Friday, 25 April 2014

What I've been reading: Jamaica Inn

Cue the drumroll, dim the lights as I say with tears in my eyes that this week I have managed to read a grand total of one novel.

Also, excuse me for a moment as I go, "Squeeeeeee!"

Because I damned well adore Daphne du Maurier. She is the is the first, the original, the shining light of those who take a genre and twist it until it starts to crack. She takes all the tropes, all the expectations of the Gothic (yay! Gothic!) or romance, or ghost story and makes them mainline a reality check. What results is terrifying, is rip-roaring, is as dark as treacle poured in your eyes during a power cut.

Dammit, yes, I'm enthusiastic because when push comes to shove, Daphne du Maurier writes for me and me alone.

That's how a good writer should make you feel, right?

Okay, some stuff

Just as Rebecca was a 'ghost story without a ghost', Jamaica Inn is essentially 'Udolpho with a main character you don't want to punch.' Like Emily, Mary is sent to live with a tyrannical uncle and a vain weak-willed aunt. Like in Udolpho we have isolation, we have coercion, we have dark deeds done under darknesses cover. Like in Udolpho, the driving force is the heroine's uncertainty, we are enthralled by terror, not horror, we fear what is suspected, not what is not seen.

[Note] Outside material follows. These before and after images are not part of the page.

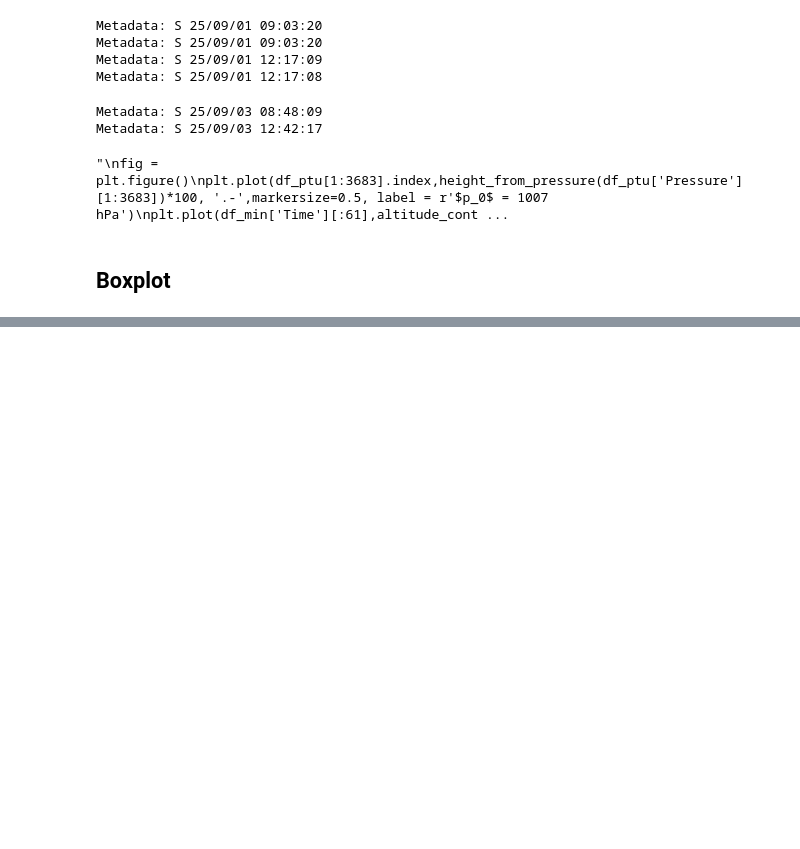
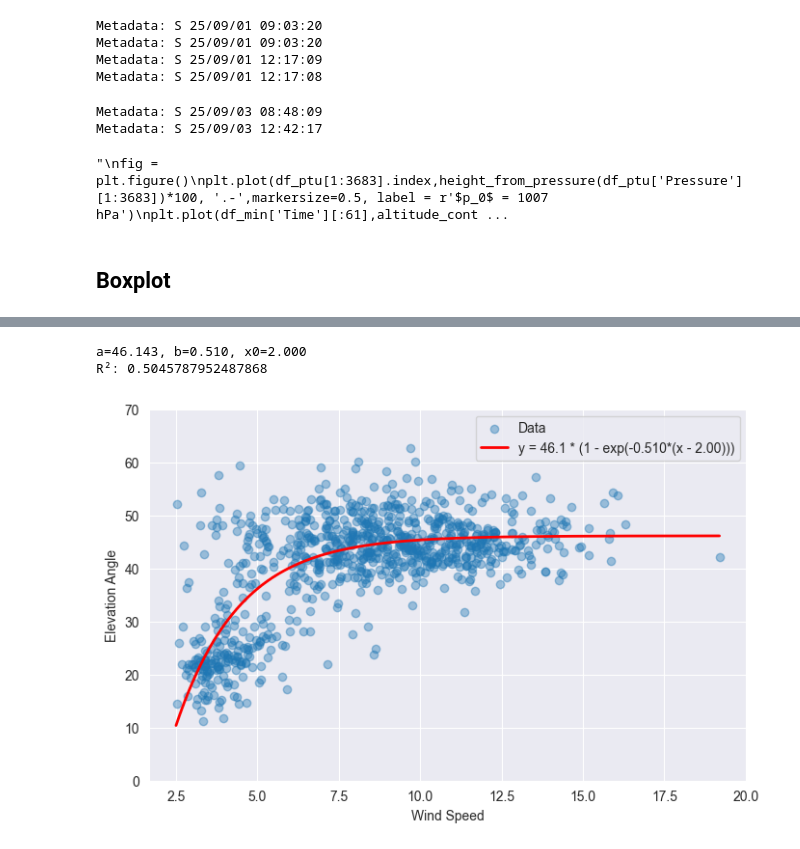
Before and after one commit to begumaltikulac/semikite, a Jupyter notebook: src/Data_Analysis/Correlation_angle_winspeed.ipynb, the cells around one changed output, grey strips where cells are left out. Drawn from its saved outputs; the diff is of its cells as text; code cells hidden in the pictures; blank space fills up the shorter version.

Commit message:
tried to calculate the function

```diff
--- a/src/Data_Analysis/Correlation_angle_winspeed.ipynb
+++ b/src/Data_Analysis/Correlation_angle_winspeed.ipynb
@@ -380,0 +452,51 @@ ModuleNotFoundError: No module named 'sklearn'
+# %%
+import numpy as np
+import matplotlib.pyplot as plt
+from scipy.optimize import curve_fit
+from sklearn.metrics import r2_score
+
+# Daten
+x = df_all['wind_speed'].to_numpy()
+y = df_all['elevation'].to_numpy()
+
+# Filter
+mask = np.isfinite(x) & np.isfinite(y) & (x > 2.5)
+x, y = x[mask], y[mask]
+
+# Exponentielles Modell
+def exp_func(x, a, b, x0):
+    return a * (1 - np.exp(-b * (x - x0)))
+
+# Startwerte & Grenzen
+p0 = [60, 0.5, 2.5]                  # a≈60°, b≈0.5, x0≈2.5
+bounds = ([0, 0, 2.0], [90, 10, 3.0])
+
+# Curve Fit
+popt, _ = curve_fit(exp_func, x, y, p0=p0, bounds=bounds)
+a, b, x0 = popt
+print(f"a={a:.3f}, b={b:.3f}, x0={x0:.3f}")
+
+# R²
+y_hat = exp_func(x, *popt)
+print("R²:", r2_score(y, y_hat))
+
+# Plot
+x_grid = np.linspace(2.5, x.max(), 400)
+fig1 = plt.figure(figsize=(8,5))
+plt.scatter(x, y, alpha=0.4, label="Data")
+
+# Gefittete Funktion mit Formel in der Legende
+fit_label = f"y = {a:.1f} * (1 - exp(-{b:.3f}*(x - {x0:.2f})))"
+plt.plot(x_grid, exp_func(x_grid, *popt), 'r', lw=2, label=fit_label)
+
+plt.xlabel("Wind Speed")
+plt.ylabel("Elevation Angle")
+plt.ylim(0, 70)
+plt.legend()
+#plt.title("Exponentieller Fit der Elevation über Wind Speed")
+plt.show()
+fig1.savefig("Plots/ScatterPlot_Funct.pdf")
+# %% [output]
+a=46.143, b=0.510, x0=2.000
+R²: 0.5045787952487868
+[figure, added]
```
Also changed, not shown: parts of 15 cells of this notebook, 3 other files.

Unlike in Udolpho, however the sense of a strong but helpless person under continued stress is realistic and actually frightening. With Emily, you got the impression she'd act like that in a suburban house if she didn't like the colour of the wallpaper, but Mary Yellan is no delicate scion of a noble house. As a piece of psychological realism, Jamaica Inn is unsettling, as a work of Gothic, it is sublime.

Alright, it isn't perfect, but it's fabulous. Go read it. Go read it now.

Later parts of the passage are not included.